– Rick has let Carl show him the way to another tomorrow, but how long will it last? For so long, the show has gone back and forth on its moral compass. Rick finally making a firm decision is great for this episode, but what about when it doesn’t fit the narrative? Will he revert to ripping someone’s throat out with his teeth?
– Poor Aaron (Ross Marquand), stranded on his own trying to recruit Oceanside, starving, wet and with only walkers for company. Then, from out of nowhere, Oceanside, led by Aaron, appear at the Hilltop to wipe out some Saviours with Molotov Cocktails. For all the time it has taken Aaron to get these women on side, and all the time we’ve spent at their camp this season, this final scene is really insignificant. If it hadn’t been included, we would just have assumed all the Saviours were out in the fields.
– There’s a civil war brewing at the Hilltop. Maggie (Lauren Cohen), the only one who disagreed with (at least vocally) Rick’s decision to keep Negan alive, is quietly stewing and plotting her revenge. But why is she telling Jesus (Tom Payne) her plans? Jesus has been on the straight and narrow for as long as we’ve known him. He wanted to keep the Saviour prisoners alive, he even convinces Morgan to stop using the pointy end of his stick on the living, so why would he want to cause a rift within the ranks?
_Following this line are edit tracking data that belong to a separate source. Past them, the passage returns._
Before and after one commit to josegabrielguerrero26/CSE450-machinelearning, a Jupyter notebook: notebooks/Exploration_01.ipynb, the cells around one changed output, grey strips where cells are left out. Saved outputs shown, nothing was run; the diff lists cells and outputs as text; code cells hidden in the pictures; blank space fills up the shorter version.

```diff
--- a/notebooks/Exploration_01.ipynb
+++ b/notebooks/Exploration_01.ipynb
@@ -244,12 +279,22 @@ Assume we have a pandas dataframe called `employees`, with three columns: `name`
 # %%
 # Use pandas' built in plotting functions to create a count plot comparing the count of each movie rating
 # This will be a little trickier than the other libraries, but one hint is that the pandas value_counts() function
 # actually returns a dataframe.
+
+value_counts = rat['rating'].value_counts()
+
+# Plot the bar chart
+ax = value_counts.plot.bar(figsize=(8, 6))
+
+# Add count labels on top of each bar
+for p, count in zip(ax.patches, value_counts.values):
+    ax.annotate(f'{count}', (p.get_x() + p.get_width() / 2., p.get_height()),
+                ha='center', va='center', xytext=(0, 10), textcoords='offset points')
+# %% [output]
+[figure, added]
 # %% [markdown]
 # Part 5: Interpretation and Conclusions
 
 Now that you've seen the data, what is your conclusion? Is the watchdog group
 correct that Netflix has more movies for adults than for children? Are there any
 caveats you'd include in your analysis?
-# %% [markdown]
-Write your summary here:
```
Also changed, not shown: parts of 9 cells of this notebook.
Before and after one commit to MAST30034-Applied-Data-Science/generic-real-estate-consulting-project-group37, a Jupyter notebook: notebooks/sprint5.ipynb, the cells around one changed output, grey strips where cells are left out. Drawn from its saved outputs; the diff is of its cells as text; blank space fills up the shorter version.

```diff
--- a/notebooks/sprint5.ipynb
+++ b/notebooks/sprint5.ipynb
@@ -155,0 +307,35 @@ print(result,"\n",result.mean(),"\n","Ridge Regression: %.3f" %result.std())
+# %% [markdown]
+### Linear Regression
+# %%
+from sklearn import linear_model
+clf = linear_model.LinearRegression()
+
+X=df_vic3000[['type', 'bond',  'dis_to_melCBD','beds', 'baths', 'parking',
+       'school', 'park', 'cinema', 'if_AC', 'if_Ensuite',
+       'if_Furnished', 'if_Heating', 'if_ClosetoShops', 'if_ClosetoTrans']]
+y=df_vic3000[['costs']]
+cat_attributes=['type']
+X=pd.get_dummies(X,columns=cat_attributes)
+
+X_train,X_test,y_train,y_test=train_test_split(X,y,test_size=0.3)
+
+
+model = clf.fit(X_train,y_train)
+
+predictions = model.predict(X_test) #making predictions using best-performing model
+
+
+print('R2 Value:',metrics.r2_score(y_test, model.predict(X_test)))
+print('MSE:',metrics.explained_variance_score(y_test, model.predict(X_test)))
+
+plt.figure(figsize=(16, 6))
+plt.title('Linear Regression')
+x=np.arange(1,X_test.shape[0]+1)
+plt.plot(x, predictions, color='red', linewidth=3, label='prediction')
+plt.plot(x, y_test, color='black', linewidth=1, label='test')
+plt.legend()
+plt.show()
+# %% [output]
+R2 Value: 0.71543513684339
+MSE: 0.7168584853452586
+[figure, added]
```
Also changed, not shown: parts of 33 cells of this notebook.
This could be Maggie pulling a Negan, knowing Jesus will spill the beans, but more likely. they just wanted anyone to sit in that chair knowing they’d be forgotten about when Daryl (Norman Reedus) steps out from the shadows to concur.
– This has great potential, if it is done correctly, to be a defining moment in the show’s run, but it can’t end up just being a repeat of this season. Stealth and underhand tactics mixed with espionage and intelligence could make for a very interesting Season 9.
– Can Father Gabriel (Seth Gilliam) honestly see again or is he talking metaphorically and he can see the right path he needs to find God? If it’s the former, that’s another conveniently wrapped up story arc, no matter how frustrating it was to have several Gabriel point-of-view scenes. If it’s the latter, expect Gabriel to rebuild the church and welcome a new flock to his door.
– Dwight (Austin Amelio) is being kept alive, because seeing Rick and company die thanks to his mistake would be more agony than death. Dwight didn’t seem to fear death, even taking an iron to the face to protect the ones he loves. Yet after the war is over – and he’s taken into the woods by Daryl, presumably to die – he shows a different side. Although accepting that he should die, he doesn’t want to, and so Daryl leaves him the keys to the truck and sends him on his merry way. Finding a note, Dwight now knows where to find his wife. This would have been a perfect opportunity for the pair of them to join Fear the Walking Dead. Daryl promises Dwight death if he shows his face again, but we’re hopeful this isn’t the last we’ll see of Dwight.
– Eugene (Josh McDermitt) has earned himself a reprieve. All along he was making faulty bullets that would backfire on the Saviours. Again, conveniently, the bullets go untested apart from a few in a handgun given to Negan, but it was a rush job, so who has the time? Eugene has been accepted a little too easily back into the fold at Alexandria, although he takes a whack to the chin for vomiting on Rosita (Christian Serratos). Eugene is the reason the war was over before it could even begin, and even though he has saved his friends, he will still be kept under close eye. If he can manufacture bullets that will backfire, he’s smarter than we gave him credit for.
– Negan is alive. He is going to be made an example of, by being imprisoned at Alexandria. Although all his Saviours were willing to bend the knee when he walked into the room, they were quick to raise their hands when Rick approached them. There may be some Saviours left alive who sympathise with Negan and might lead a revolt, but we are meant to believe that this is the end of that chapter. We’ve seen what Negan can do, how he can talk himself out of any situation, so Rick needs to be absolutely certain that Negan is pacified at all times, or he risks his entire newly-unionised world. Anyone following along with the comics knows there is a future for Negan, but he will probably be kept off screen for a while. But he is alive and that can only be a good thing for everyone.